It’s all just very weird and unclear because I don’t feel like King has spent any time really establishing the bigger scope of things.  He focuses so much on these smaller interactions and ideas that the larger picture is left completely undefined.  Going into the wedding issue these are all things that should have been made clear, as the vagueness of them will simply have me asking questions instead of enjoying the issue.  And, like, what is the resolution to what just happened here?  Is Joker dead?  Is he alive?  And what does Batman think about Selina’s use of lethal force.  Soooo many questions, and not an answer in sight.

Odds and Ends:

  • Remember that stain glass window Batman crashed through in the previous issue that kept switching back and forth between being shattered and whole.  Well, it’s whole again in this issue….
  • Joker is holding a six shooter, and yet, he fires the gun 15 times while trying to shoot at Catwoman during their opening scuffle.  I wouldn’t have really thought anything about it accept for the fact that later on they make him reloading the gun a major point within the story.  I have considered that perhaps all the “bangs” were merely echoes since they are in a giant cathedral, so I’m not really holding too much against this since it does have a possible explanation.  But still, it was something that gave me pause, so I am mentioning it.
  • I think it’s safe to say that when Catwoman says that Two-Face is underrated, it might be King’s opinion on the matter as well.  What do you think?  Does this mean we are getting a future Tw0-Face arc from King?
  • Of all the conversations they did have, I did like the one where Joker asked if she would help him reload his gun so he could kill her.  Such a Joker thing to do.
  • Death is the punchline to the joke.  Is that King’s way of trying to say “Killing Joke” without actually saying it?  Whereas, “I held him as the rain came and we laughed”, is a direct reference to events from The Killing Joke.
  • Edward’s theory on Joker that is discussed in this comic is actually King’s theory on Joker.  King said as much at Comic Con 2017.   Catwoman responds to the theory by saying she can’t take Edward seriously.  Is that King acknowledging that most fans don’t take the theory seriously?  Maybe.
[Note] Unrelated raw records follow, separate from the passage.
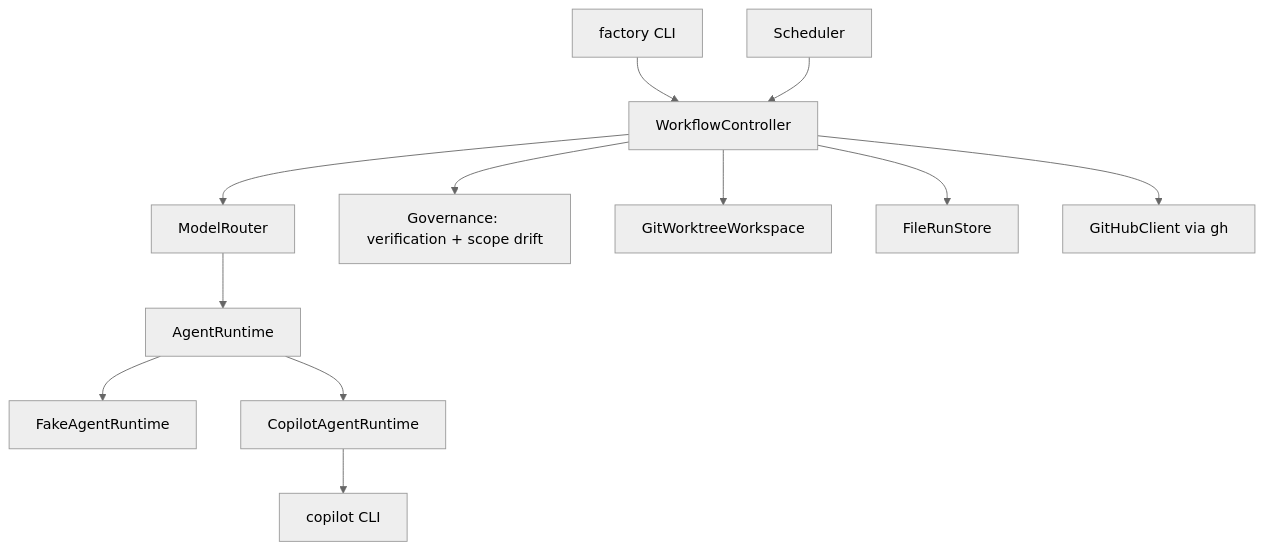
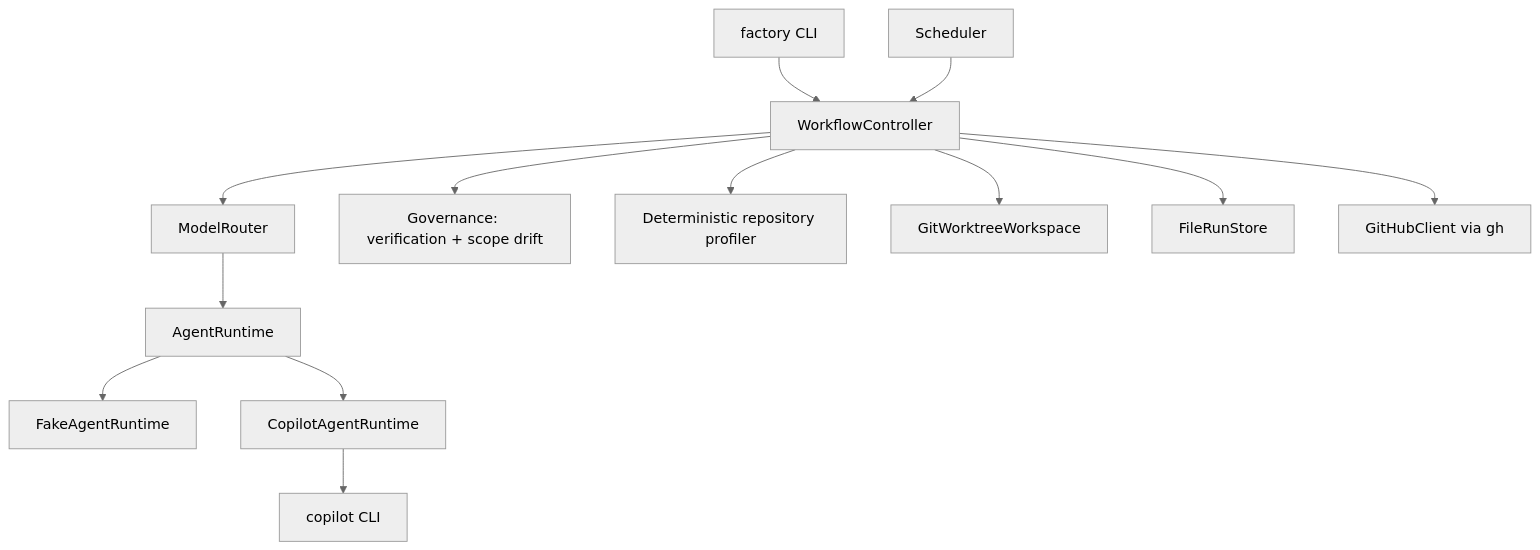
The diagram in docs/concepts/how-it-works.md (sanjit-roopra/software-agent-factory), drawn with Mermaid (neutral theme) before and after one commit. The commit also changed other lines of this file and 46 other files, not shown here.

````diff
--- a/docs/concepts/how-it-works.md
+++ b/docs/concepts/how-it-works.md
@@ -8,14 +8,15 @@
 ```mermaid
 flowchart TD
   CLI[factory CLI] --> WC[WorkflowController]
   SCHED[Scheduler] --> WC
   WC --> ROUTER[ModelRouter]
   WC --> GOV[Governance: verification + scope drift]
+  WC --> PROF[Deterministic repository profiler]
   WC --> WS[GitWorktreeWorkspace]
   WC --> STORE[FileRunStore]
   ROUTER --> RT[AgentRuntime]
   RT --> FAKE[FakeAgentRuntime]
   RT --> COP[CopilotAgentRuntime]
   COP --> COPILOT[copilot CLI]
   WC --> GH[GitHubClient via gh]
 ```
````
You mean like this:

  • Granted, that is from a dream issue, but I think it’s odd how DC and fans are acting like next issue will be the first time these two have ever been married in continuity before.  Earth 2 Batman and Catwoman got married and had Helena.  I’m sure some of you don’t think that counts because it’s Earth 2 Batman, but you need to remember that Earth 2 Batman pre1985 is actually the original Batman.  Original Batman was relegated to Earth 2 the first time DC decided to reboot things (and I’m talking pre Crisis on Infinite Earths reboot).  At this point, it may not be continuity any more, but to say they never got married in continuity just because that continuity no longer exists is misleading and dismissive.
  • The Joker talks about giving Batman meaning.  Personally, I think it is the other way around.  I’ve never felt that The Joker was Batman’s greatest adversary.  Most recognized, certainly, but it’s not like Batman became Batman to stop Joker.  He became Batman to stop crime.  Crime, in general, is Batman’s adversary.  But Batman is Joker’s greatest adversary.

Recommended if…

  • You like following someone’s random train of thought.


The majority of this issue is nothing but dialogue, which isn’t typically a bad thing, but in the case of this issue, it is.  Most of the conversations that occur are completely random and inconsequential, occasionally feeling like they are simply there to fill up pages.  Other things broached within the conversations are ideas that we have seen explored before (and with more skill), and still others seem like things that belong in a fan group discussion as opposed to something that should be shared between two characters within the confines of their own story.  Essentially, it’s a bunch of jibber-jabber that ultimately doesn’t amount to a hill of beans and doesn’t push our story forward in any relevant way that prepares us for the wedding issue.

SCORE: 5 / 10